For many would-be mothers, pregnancy is already a long list of things you're not allowed - cigarettes, alcohol, long-haul flights, saunas, corned beef and soft cheeses, for starters.
Now fun-hating scientists are taking away driving fast over speed bumps.
"There is lots of research about the importance of movement for women during pregnancy - our latest research looked specifically at the impacts of sudden acceleration on a pregnant woman," said Hadi Mohammadi, an engineer at the University of British Columbia.
Rather than sit a bunch of pregnant women in a car and send them speeding over bumps, they looked at data from crash tests and how pregnant women in their third trimester move.
They found going over a speed bump too fast when a baby's head is pointing downwards can cause "minor injuries to the foetal brain, an abnormal foetal heart rate, abdominal pain, uterine contraction, increasing uterine activity and further complications".
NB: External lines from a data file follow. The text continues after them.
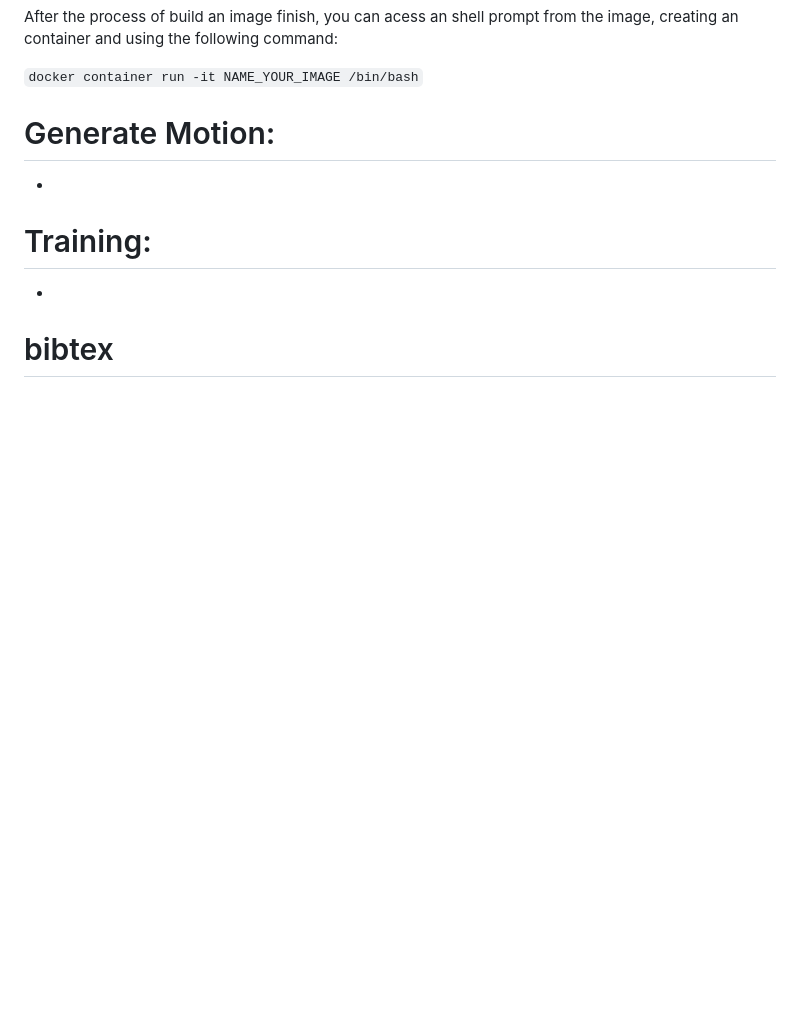
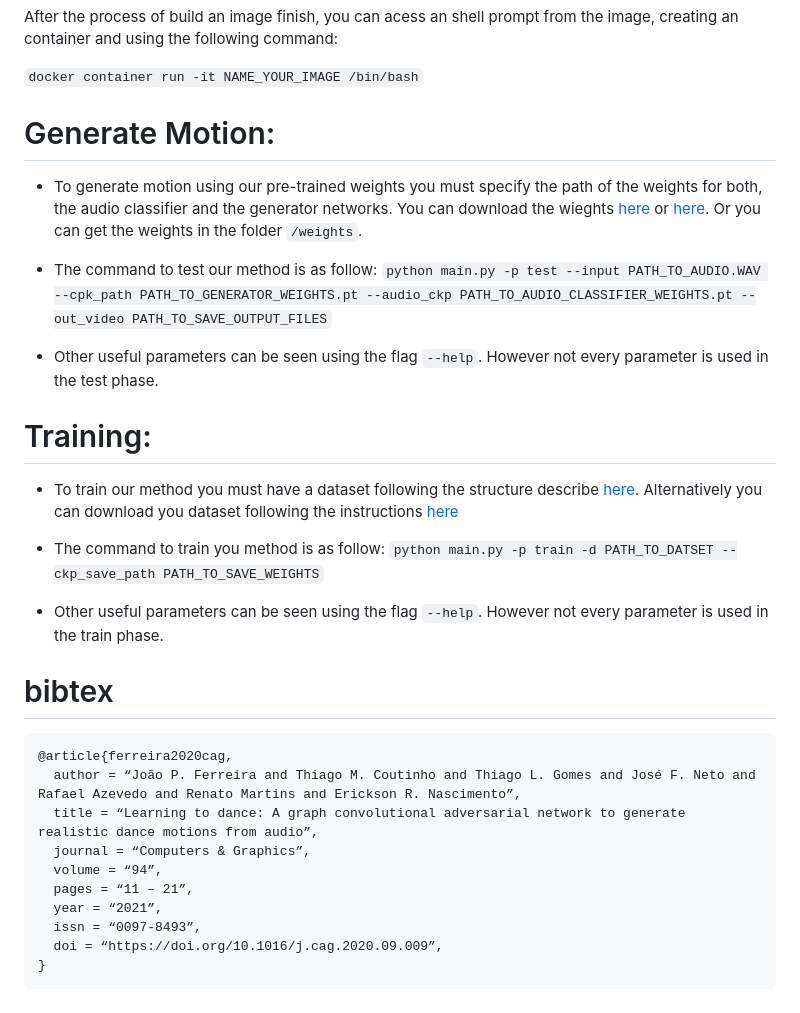
Before and after one commit to verlab/Learning2Dance_CAG_2020, a Markdown page: README.md, the part around the change printed below. Rendered like a GitHub page; blank space fills up the shorter version.

````diff
--- a/README.md
+++ b/README.md
@@ -41,10 +50,33 @@
 
 # Generate Motion:
 
-*
+* To generate motion using our pre-trained weights you must specify the path of the weights for both, the audio classifier and the generator networks. You can download the wieghts [here]() or [here](). Or you can get the weights in the folder ```/weights```.
+
+* The command to test our method is as follow:
+```python main.py -p test --input PATH_TO_AUDIO.WAV --cpk_path PATH_TO_GENERATOR_WEIGHTS.pt --audio_ckp PATH_TO_AUDIO_CLASSIFIER_WEIGHTS.pt --out_video PATH_TO_SAVE_OUTPUT_FILES```
+
+* Other useful parameters can be seen using the flag ```--help```. However not every parameter is used in the test phase.
 
 # Training:
 
-*
+* To train our method you must have a dataset following the structure describe [here](./dataset_tools/README.md). Alternatively you can download you dataset following the instructions [here](./dataset.md)
+
+* The command to train you method is as follow:
+```python main.py -p train -d PATH_TO_DATSET --ckp_save_path PATH_TO_SAVE_WEIGHTS```
+
+* Other useful parameters can be seen using the flag ```--help```. However not every parameter is used in the train phase.
 
 # bibtex
+
+```
+@article{ferreira2020cag,
+  author = “João P. Ferreira and Thiago M. Coutinho and Thiago L. Gomes and José F. Neto and Rafael Azevedo and Renato Martins and Erickson R. Nascimento”,
+  title = “Learning to dance: A graph convolutional adversarial network to generate realistic dance motions from audio”,
+  journal = “Computers & Graphics”,
+  volume = “94”,
+  pages = “11 – 21”,
+  year = “2021”,
+  issn = “0097-8493”,
+  doi = “https://doi.org/10.1016/j.cag.2020.09.009”,
+}
+```
````
Also changed, not shown: other parts of README.md (+12 -3 lines), dataset.md (+3 -1 lines), dataset_tools/README.md (+12 -1 lines), docs/assets/data_stats.png (added).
Vibrations from the bump "can cause a drag on the uterus as it goes up and then down" and put "pressure on the amniotic fluid that is protecting the foetus".
The conclusion was to slow down to the very sensible speed of 25km/h.
"Obviously, there are other variables at play when a driver approaches a speed bump, but we hope our findings provide some evidence-based guidance to keep drivers and their occupants literally and figuratively safe," said Dr Mohammadi, whose ultimate goal isn't to take away fun after all but to make vehicles safer for pregnant women.
The research was published this week in the Journal of Biomechanics.